### Work instructions
Pictures aside, copy every record word for word.

───── Available records ─────

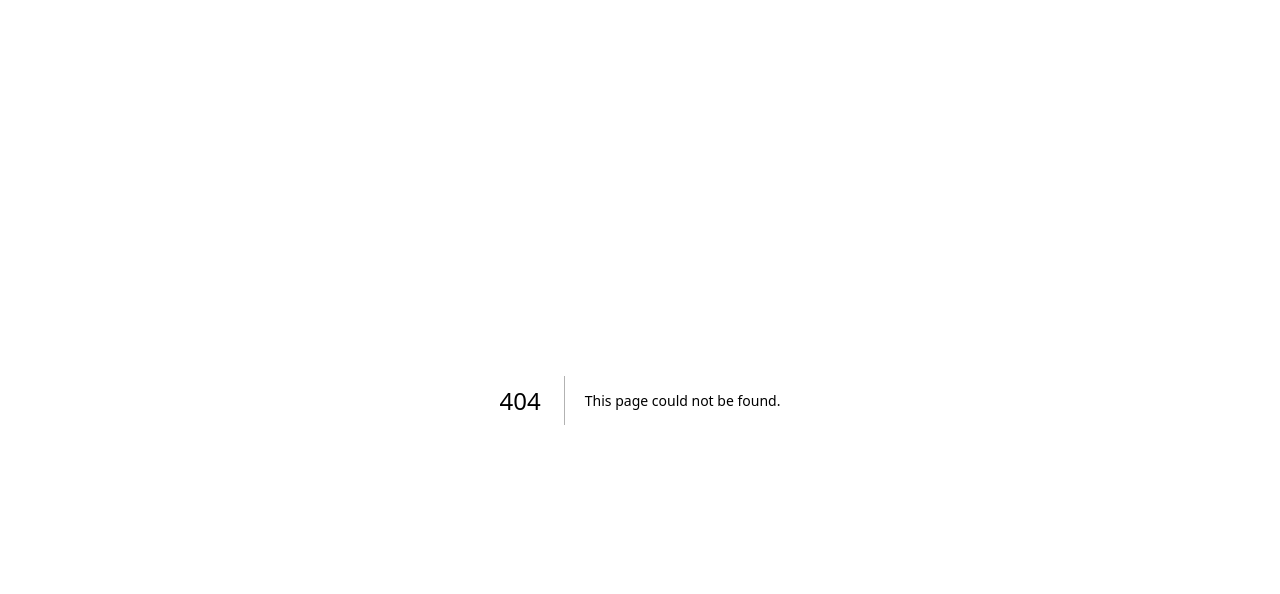
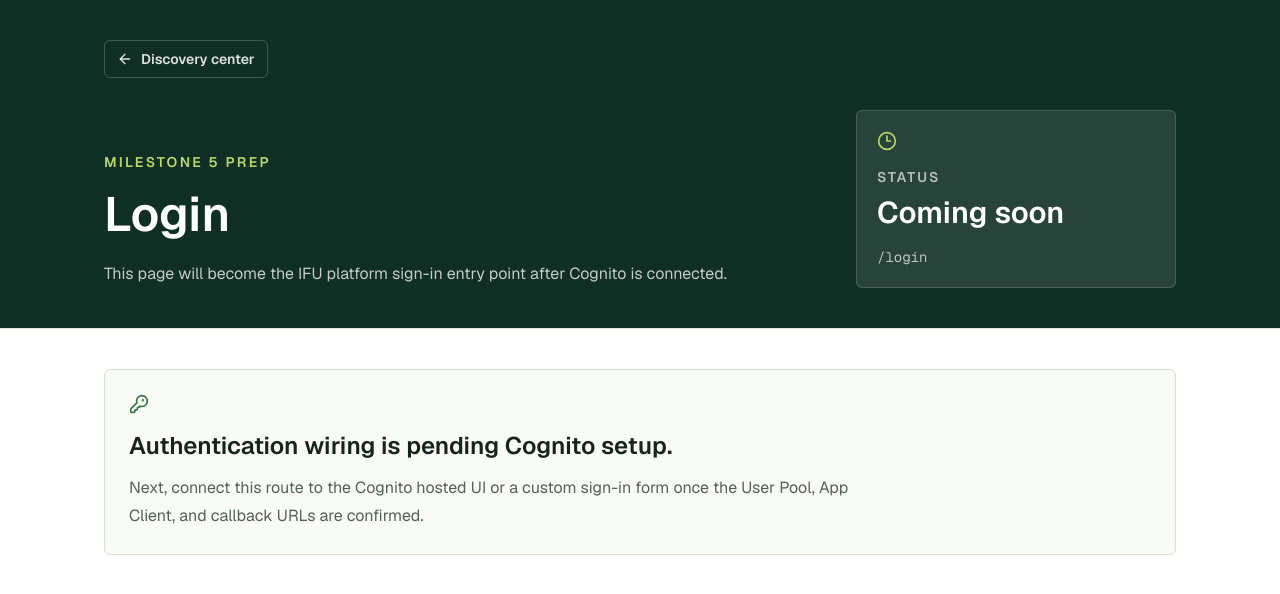
Before and after one commit to IFU-GLOBAL/IFU.Platform, a Next.js app in the folder ifu-app/: page /login in a window 1280 px wide. Before the commit this address had no page. Shown: the top 594 px of the page. Built offline with nearby package versions, Linux system fonts and the light colour scheme.

Commit message:
fixed .yml again

```diff
--- /dev/null
+++ b/ifu-app/src/app/dashboard/page.tsx
@@ -0,0 +1,18 @@
+import type { Metadata } from "next";
+import { AuthPlaceholderPage } from "@/components/auth-placeholder-page";
+
+export const metadata: Metadata = {
+  title: "Dashboard | IFU Platform",
+  description: "IFU dashboard placeholder for Milestone 5 authentication prep.",
+};
+
+export default function DashboardPage() {
+  return (
+    <AuthPlaceholderPage
+      title="Dashboard"
+      route="/dashboard"
+      description="This page will become the private IFU dashboard after login, profile creation, and route protection are added."
+      nextStep="Next, protect this route with Cognito session checks and load the matching PostgreSQL user profile after authentication."
+    />
+  );
+}
--- /dev/null
+++ b/ifu-app/src/app/forgot-password/page.tsx
@@ -0,0 +1,18 @@
+import type { Metadata } from "next";
+import { AuthPlaceholderPage } from "@/components/auth-placeholder-page";
+
+export const metadata: Metadata = {
+  title: "Forgot Password | IFU Platform",
+  description: "IFU platform password reset placeholder for Milestone 5 authentication prep.",
+};
+
+export default function ForgotPasswordPage() {
+  return (
+    <AuthPlaceholderPage
+      title="Forgot password"
+      route="/forgot-password"
+      description="This page will support password reset after Cognito account recovery settings are available."
+      nextStep="Next, connect this route to Cognito password recovery and make sure reset emails use the approved IFU sender/domain settings."
+    />
+  );
+}
--- /dev/null
+++ b/ifu-app/src/app/login/page.tsx
@@ -0,0 +1,18 @@
+import type { Metadata } from "next";
+import { AuthPlaceholderPage } from "@/components/auth-placeholder-page";
+
+export const metadata: Metadata = {
+  title: "Login | IFU Platform",
+  description: "IFU platform login placeholder for Milestone 5 authentication prep.",
+};
+
+export default function LoginPage() {
+  return (
+    <AuthPlaceholderPage
+      title="Login"
+      route="/login"
+      description="This page will become the IFU platform sign-in entry point after Cognito is connected."
+      nextStep="Next, connect this route to the Cognito hosted UI or a custom sign-in form once the User Pool, App Client, and callback URLs are confirmed."
+    />
+  );
+}
--- /dev/null
+++ b/ifu-app/src/app/register/page.tsx
@@ -0,0 +1,18 @@
+import type { Metadata } from "next";
+import { AuthPlaceholderPage } from "@/components/auth-placeholder-page";
+
+export const metadata: Metadata = {
+  title: "Register | IFU Platform",
+  description: "IFU platform registration placeholder for Milestone 5 authentication prep.",
+};
+
+export default function RegisterPage() {
+  return (
+    <AuthPlaceholderPage
+      title="Register"
+      route="/register"
+      description="This page will become the IFU account creation flow after Cognito registration is configured."
+      nextStep="Next, map registration fields to the Cognito user attributes and the PostgreSQL profile record created after sign-up."
+    />
+  );
+}
--- /dev/null
+++ b/ifu-app/src/components/auth-placeholder-page.tsx
@@ -0,0 +1,67 @@
+import Link from "next/link";
+import { ArrowLeft, Clock3, KeyRound } from "lucide-react";
+
+type AuthPlaceholderPageProps = {
+  title: string;
+  route: string;
+  description: string;
+  nextStep: string;
+};
+
+export function AuthPlaceholderPage({
+  title,
+  route,
+  description,
+  nextStep,
+}: AuthPlaceholderPageProps) {
+  return (
+    <main className="min-h-screen bg-[#f6f8f4] text-[#18231d]">
+      <section className="border-b border-[#dce4d7] bg-[#102f24] text-white">
+        <div className="mx-auto flex max-w-6xl flex-col gap-8 px-5 py-10 sm:px-8 lg:px-10">
+          <Link
+            href="/"
+            className="inline-flex w-fit items-center gap-2 rounded-md border border-white/20 px-3 py-2 text-sm font-semibold text-white/85 transition hover:bg-white/10 hover:text-white"
+          >
+            <ArrowLeft className="h-4 w-4" aria-hidden="true" />
+            Discovery center
+          </Link>
+
+          <div className="grid gap-8 lg:grid-cols-[1fr_320px] lg:items-end">
+            <div>
+              <p className="text-sm font-semibold uppercase tracking-[0.16em] text-[#b9d66c]">
+                Milestone 5 prep
+              </p>
+              <h1 className="mt-3 text-4xl font-semibold leading-tight sm:text-5xl">
+                {title}
+              </h1>
+              <p className="mt-4 max-w-2xl text-base leading-7 text-white/75">
+                {description}
+              </p>
+            </div>
+
+            <div className="rounded-md border border-white/15 bg-white/10 p-5">
+              <Clock3 className="h-5 w-5 text-[#b9d66c]" aria-hidden="true" />
+              <p className="mt-4 text-sm font-semibold uppercase tracking-[0.14em] text-white/65">
+                Status
+              </p>
+              <p className="mt-2 text-3xl font-semibold text-white">Coming soon</p>
+              <p className="mt-4 font-mono text-sm text-white/70">{route}</p>
+            </div>
+          </div>
+        </div>
+      </section>
+
+      <section className="bg-white">
+        <div className="mx-auto max-w-6xl px-5 py-10 sm:px-8 lg:px-10">
+          <div className="rounded-md border border-[#d7e2d1] bg-[#f9fbf6] p-6">
+            <KeyRound className="h-5 w-5 text-[#357244]" aria-hidden="true" />
+            <h2 className="mt-4 text-2xl font-semibold text-[#16241c]">
+              Authentication wiring is pending Cognito setup.
+            </h2>
+            <p className="mt-3 max-w-3xl leading-7 text-[#536157]">{nextStep}</p>
+          </div>
+        </div>
+      </section>
+    </main>
+  );
+}
```
Also changed, not shown: 2 other files (tests, documents, lock files or other folders).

─────

### Answer to the exercise
Before and after one commit to IFU-GLOBAL/IFU.Platform, a Next.js app in the folder ifu-app/: page /login in a window 1280 px wide. Before the commit this address had no page. Shown: the top 594 px of the page. Built offline with nearby package versions, Linux system fonts and the light colour scheme.

Commit message:
fixed .yml again

```diff
--- /dev/null
+++ b/ifu-app/src/app/dashboard/page.tsx
@@ -0,0 +1,18 @@
+import type { Metadata } from "next";
+import { AuthPlaceholderPage } from "@/components/auth-placeholder-page";
+
+export const metadata: Metadata = {
+  title: "Dashboard | IFU Platform",
+  description: "IFU dashboard placeholder for Milestone 5 authentication prep.",
+};
+
+export default function DashboardPage() {
+  return (
+    <AuthPlaceholderPage
+      title="Dashboard"
+      route="/dashboard"
+      description="This page will become the private IFU dashboard after login, profile creation, and route protection are added."
+      nextStep="Next, protect this route with Cognito session checks and load the matching PostgreSQL user profile after authentication."
+    />
+  );
+}
--- /dev/null
+++ b/ifu-app/src/app/forgot-password/page.tsx
@@ -0,0 +1,18 @@
+import type { Metadata } from "next";
+import { AuthPlaceholderPage } from "@/components/auth-placeholder-page";
+
+export const metadata: Metadata = {
+  title: "Forgot Password | IFU Platform",
+  description: "IFU platform password reset placeholder for Milestone 5 authentication prep.",
+};
+
+export default function ForgotPasswordPage() {
+  return (
+    <AuthPlaceholderPage
+      title="Forgot password"
+      route="/forgot-password"
+      description="This page will support password reset after Cognito account recovery settings are available."
+      nextStep="Next, connect this route to Cognito password recovery and make sure reset emails use the approved IFU sender/domain settings."
+    />
+  );
+}
--- /dev/null
+++ b/ifu-app/src/app/login/page.tsx
@@ -0,0 +1,18 @@
+import type { Metadata } from "next";
+import { AuthPlaceholderPage } from "@/components/auth-placeholder-page";
+
+export const metadata: Metadata = {
+  title: "Login | IFU Platform",
+  description: "IFU platform login placeholder for Milestone 5 authentication prep.",
+};
+
+export default function LoginPage() {
+  return (
+    <AuthPlaceholderPage
+      title="Login"
+      route="/login"
+      description="This page will become the IFU platform sign-in entry point after Cognito is connected."
+      nextStep="Next, connect this route to the Cognito hosted UI or a custom sign-in form once the User Pool, App Client, and callback URLs are confirmed."
+    />
+  );
+}
--- /dev/null
+++ b/ifu-app/src/app/register/page.tsx
@@ -0,0 +1,18 @@
+import type { Metadata } from "next";
+import { AuthPlaceholderPage } from "@/components/auth-placeholder-page";
+
+export const metadata: Metadata = {
+  title: "Register | IFU Platform",
+  description: "IFU platform registration placeholder for Milestone 5 authentication prep.",
+};
+
+export default function RegisterPage() {
+  return (
+    <AuthPlaceholderPage
+      title="Register"
+      route="/register"
+      description="This page will become the IFU account creation flow after Cognito registration is configured."
+      nextStep="Next, map registration fields to the Cognito user attributes and the PostgreSQL profile record created after sign-up."
+    />
+  );
+}
--- /dev/null
+++ b/ifu-app/src/components/auth-placeholder-page.tsx
@@ -0,0 +1,67 @@
+import Link from "next/link";
+import { ArrowLeft, Clock3, KeyRound } from "lucide-react";
+
+type AuthPlaceholderPageProps = {
+  title: string;
+  route: string;
+  description: string;
+  nextStep: string;
+};
+
+export function AuthPlaceholderPage({
+  title,
+  route,
+  description,
+  nextStep,
+}: AuthPlaceholderPageProps) {
+  return (
+    <main className="min-h-screen bg-[#f6f8f4] text-[#18231d]">
+      <section className="border-b border-[#dce4d7] bg-[#102f24] text-white">
+        <div className="mx-auto flex max-w-6xl flex-col gap-8 px-5 py-10 sm:px-8 lg:px-10">
+          <Link
+            href="/"
+            className="inline-flex w-fit items-center gap-2 rounded-md border border-white/20 px-3 py-2 text-sm font-semibold text-white/85 transition hover:bg-white/10 hover:text-white"
+          >
+            <ArrowLeft className="h-4 w-4" aria-hidden="true" />
+            Discovery center
+          </Link>
+
+          <div className="grid gap-8 lg:grid-cols-[1fr_320px] lg:items-end">
+            <div>
+              <p className="text-sm font-semibold uppercase tracking-[0.16em] text-[#b9d66c]">
+                Milestone 5 prep
+              </p>
+              <h1 className="mt-3 text-4xl font-semibold leading-tight sm:text-5xl">
+                {title}
+              </h1>
+              <p className="mt-4 max-w-2xl text-base leading-7 text-white/75">
+                {description}
+              </p>
+            </div>
+
+            <div className="rounded-md border border-white/15 bg-white/10 p-5">
+              <Clock3 className="h-5 w-5 text-[#b9d66c]" aria-hidden="true" />
+              <p className="mt-4 text-sm font-semibold uppercase tracking-[0.14em] text-white/65">
+                Status
+              </p>
+              <p className="mt-2 text-3xl font-semibold text-white">Coming soon</p>
+              <p className="mt-4 font-mono text-sm text-white/70">{route}</p>
+            </div>
+          </div>
+        </div>
+      </section>
+
+      <section className="bg-white">
+        <div className="mx-auto max-w-6xl px-5 py-10 sm:px-8 lg:px-10">
+          <div className="rounded-md border border-[#d7e2d1] bg-[#f9fbf6] p-6">
+            <KeyRound className="h-5 w-5 text-[#357244]" aria-hidden="true" />
+            <h2 className="mt-4 text-2xl font-semibold text-[#16241c]">
+              Authentication wiring is pending Cognito setup.
+            </h2>
+            <p className="mt-3 max-w-3xl leading-7 text-[#536157]">{nextStep}</p>
+          </div>
+        </div>
+      </section>
+    </main>
+  );
+}
```
Also changed, not shown: 2 other files (tests, documents, lock files or other folders).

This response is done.